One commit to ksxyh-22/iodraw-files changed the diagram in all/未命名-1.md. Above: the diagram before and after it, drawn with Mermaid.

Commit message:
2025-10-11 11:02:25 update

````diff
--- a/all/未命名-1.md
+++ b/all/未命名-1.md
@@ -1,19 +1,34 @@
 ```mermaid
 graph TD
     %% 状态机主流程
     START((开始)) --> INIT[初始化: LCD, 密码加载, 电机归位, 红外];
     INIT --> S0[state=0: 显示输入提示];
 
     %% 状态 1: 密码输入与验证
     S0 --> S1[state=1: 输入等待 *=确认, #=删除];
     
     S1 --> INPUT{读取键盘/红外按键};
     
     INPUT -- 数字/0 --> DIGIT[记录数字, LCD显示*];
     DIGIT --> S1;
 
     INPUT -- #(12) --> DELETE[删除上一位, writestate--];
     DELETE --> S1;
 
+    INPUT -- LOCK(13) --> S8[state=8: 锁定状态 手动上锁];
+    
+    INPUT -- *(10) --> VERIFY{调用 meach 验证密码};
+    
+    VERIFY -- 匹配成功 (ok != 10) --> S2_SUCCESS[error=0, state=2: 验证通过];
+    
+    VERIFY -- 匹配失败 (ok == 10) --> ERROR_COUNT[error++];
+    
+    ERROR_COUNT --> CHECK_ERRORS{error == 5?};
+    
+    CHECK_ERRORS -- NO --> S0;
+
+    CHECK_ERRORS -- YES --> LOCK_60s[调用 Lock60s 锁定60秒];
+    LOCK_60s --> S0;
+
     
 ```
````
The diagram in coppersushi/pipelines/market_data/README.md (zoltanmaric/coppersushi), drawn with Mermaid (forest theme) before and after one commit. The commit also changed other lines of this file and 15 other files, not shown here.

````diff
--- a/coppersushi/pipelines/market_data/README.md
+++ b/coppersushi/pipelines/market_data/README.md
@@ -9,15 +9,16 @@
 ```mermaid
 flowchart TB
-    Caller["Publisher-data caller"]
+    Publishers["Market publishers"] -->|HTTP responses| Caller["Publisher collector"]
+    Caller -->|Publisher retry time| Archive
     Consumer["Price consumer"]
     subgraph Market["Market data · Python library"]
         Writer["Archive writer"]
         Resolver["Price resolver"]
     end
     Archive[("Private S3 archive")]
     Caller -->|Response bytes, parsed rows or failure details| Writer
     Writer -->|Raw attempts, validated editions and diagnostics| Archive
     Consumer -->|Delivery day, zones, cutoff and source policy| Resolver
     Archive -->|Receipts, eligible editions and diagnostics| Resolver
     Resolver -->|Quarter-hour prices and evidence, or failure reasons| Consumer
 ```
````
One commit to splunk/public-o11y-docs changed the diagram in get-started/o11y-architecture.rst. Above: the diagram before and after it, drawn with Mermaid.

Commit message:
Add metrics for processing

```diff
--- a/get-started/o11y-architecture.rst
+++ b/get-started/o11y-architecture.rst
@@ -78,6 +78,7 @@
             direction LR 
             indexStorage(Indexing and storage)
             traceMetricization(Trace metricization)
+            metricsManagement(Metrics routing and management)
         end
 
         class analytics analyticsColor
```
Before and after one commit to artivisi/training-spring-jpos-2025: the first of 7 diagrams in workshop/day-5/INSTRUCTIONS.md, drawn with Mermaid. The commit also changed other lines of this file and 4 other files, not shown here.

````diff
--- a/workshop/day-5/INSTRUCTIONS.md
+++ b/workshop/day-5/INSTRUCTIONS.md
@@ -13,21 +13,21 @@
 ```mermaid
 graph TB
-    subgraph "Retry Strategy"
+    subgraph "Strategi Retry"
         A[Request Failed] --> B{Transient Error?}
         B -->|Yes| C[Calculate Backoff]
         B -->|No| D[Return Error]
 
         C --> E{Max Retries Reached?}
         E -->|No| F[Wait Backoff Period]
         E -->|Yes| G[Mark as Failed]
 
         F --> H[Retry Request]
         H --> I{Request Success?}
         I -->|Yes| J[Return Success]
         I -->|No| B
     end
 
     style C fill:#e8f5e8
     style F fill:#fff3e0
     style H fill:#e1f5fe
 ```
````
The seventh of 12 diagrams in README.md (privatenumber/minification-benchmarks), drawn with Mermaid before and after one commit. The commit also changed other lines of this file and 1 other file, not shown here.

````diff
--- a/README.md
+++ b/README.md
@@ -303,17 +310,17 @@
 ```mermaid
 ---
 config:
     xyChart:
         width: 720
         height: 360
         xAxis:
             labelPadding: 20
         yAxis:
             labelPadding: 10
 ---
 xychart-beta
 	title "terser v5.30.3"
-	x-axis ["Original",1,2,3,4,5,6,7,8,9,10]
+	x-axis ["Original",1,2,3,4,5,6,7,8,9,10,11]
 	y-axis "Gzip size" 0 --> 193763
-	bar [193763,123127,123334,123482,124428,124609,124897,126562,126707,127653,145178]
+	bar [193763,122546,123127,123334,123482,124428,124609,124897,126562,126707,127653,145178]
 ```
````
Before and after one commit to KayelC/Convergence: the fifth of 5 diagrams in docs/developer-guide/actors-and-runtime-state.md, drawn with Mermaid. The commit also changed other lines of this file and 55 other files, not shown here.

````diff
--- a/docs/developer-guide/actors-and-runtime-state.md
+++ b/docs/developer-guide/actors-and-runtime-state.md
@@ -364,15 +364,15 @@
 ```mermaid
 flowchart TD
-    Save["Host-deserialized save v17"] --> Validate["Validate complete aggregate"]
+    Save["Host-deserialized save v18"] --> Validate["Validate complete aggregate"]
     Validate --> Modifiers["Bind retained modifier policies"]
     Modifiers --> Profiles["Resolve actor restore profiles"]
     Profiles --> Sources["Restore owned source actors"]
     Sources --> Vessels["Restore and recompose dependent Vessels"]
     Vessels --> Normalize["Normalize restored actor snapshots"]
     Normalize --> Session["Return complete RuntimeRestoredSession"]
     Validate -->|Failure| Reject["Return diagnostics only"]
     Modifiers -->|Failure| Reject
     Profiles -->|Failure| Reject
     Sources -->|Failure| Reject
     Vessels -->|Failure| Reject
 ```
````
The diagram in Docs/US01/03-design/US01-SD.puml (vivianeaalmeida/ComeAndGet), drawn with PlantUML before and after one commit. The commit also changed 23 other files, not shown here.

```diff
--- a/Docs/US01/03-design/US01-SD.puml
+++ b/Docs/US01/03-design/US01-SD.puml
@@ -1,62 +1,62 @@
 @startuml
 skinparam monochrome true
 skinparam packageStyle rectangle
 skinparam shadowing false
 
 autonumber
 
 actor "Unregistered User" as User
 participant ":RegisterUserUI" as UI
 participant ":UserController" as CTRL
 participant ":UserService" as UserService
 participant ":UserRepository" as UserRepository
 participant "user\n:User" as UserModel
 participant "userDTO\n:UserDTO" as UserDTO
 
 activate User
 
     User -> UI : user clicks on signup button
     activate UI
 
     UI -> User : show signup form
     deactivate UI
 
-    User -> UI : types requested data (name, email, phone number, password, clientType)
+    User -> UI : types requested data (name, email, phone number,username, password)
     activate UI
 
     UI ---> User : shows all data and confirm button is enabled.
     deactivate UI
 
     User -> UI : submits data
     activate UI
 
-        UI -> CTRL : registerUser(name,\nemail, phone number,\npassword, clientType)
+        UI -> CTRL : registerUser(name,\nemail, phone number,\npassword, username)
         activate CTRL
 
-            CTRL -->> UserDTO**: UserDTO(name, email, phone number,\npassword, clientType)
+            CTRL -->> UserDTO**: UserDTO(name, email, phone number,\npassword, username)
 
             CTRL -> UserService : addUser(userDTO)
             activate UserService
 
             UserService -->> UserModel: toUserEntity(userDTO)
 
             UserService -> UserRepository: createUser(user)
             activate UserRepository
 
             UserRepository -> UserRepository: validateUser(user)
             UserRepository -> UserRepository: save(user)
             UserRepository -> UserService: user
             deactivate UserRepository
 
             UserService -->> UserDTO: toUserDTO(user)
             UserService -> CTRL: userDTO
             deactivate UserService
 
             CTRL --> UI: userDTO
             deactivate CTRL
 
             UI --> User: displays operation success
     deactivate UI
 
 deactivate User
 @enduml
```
——
Exercise instructions: How many of the lines above contain the word "participant"? Give the number alone.

Result of the exercise: 6